— What you are asked to do —
In the material below, some lines carry "NEWS". Copy each such line.

— The input —
──────────────────────────────

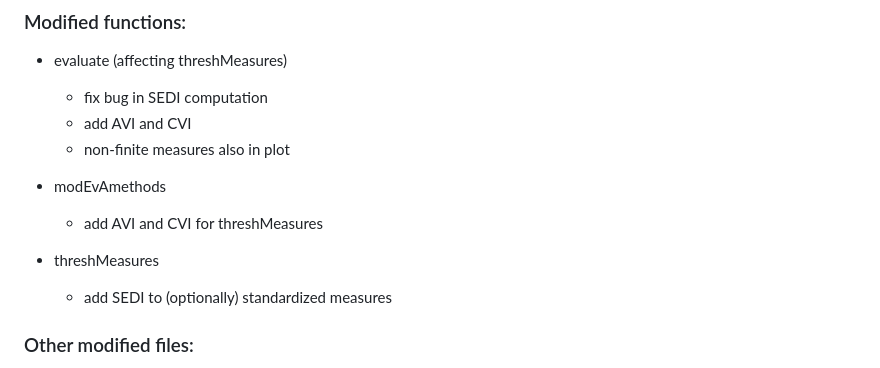
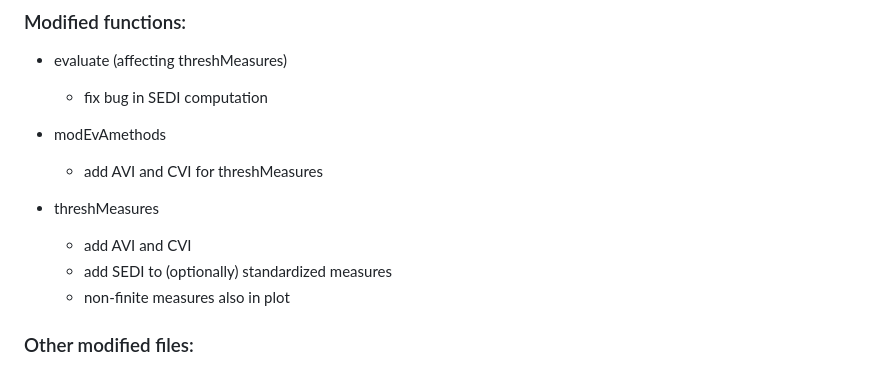
Before and after one commit to r-forge/modeva, a Markdown page: pkg/NEWS.md, the part around the change. Drawn GitHub-style.

Commit message:
fix NEWS
git-svn-id: svn://svn.r-forge.r-project.org/svnroot/modeva@250 edb9625f-4e0d-4859-8d74-9fd3b1da38cb

```diff
--- a/pkg/NEWS.md
+++ b/pkg/NEWS.md
@@ -5,14 +5,14 @@
 
 * evaluate (affecting threshMeasures)
     - fix bug in SEDI computation
-    - add AVI and CVI
-    - non-finite measures also in plot
 
 * modEvAmethods
     - add AVI and CVI for threshMeasures
 
 * threshMeasures
+    - add AVI and CVI
     - add SEDI to (optionally) standardized measures
+    - non-finite measures also in plot
 
 
 ### Other modified files:
```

──────────────────────────────

— Answer to the problem —
Before and after one commit to r-forge/modeva, a Markdown page: pkg/NEWS.md, the part around the change. Drawn GitHub-style.
fix NEWS
--- a/pkg/NEWS.md
+++ b/pkg/NEWS.md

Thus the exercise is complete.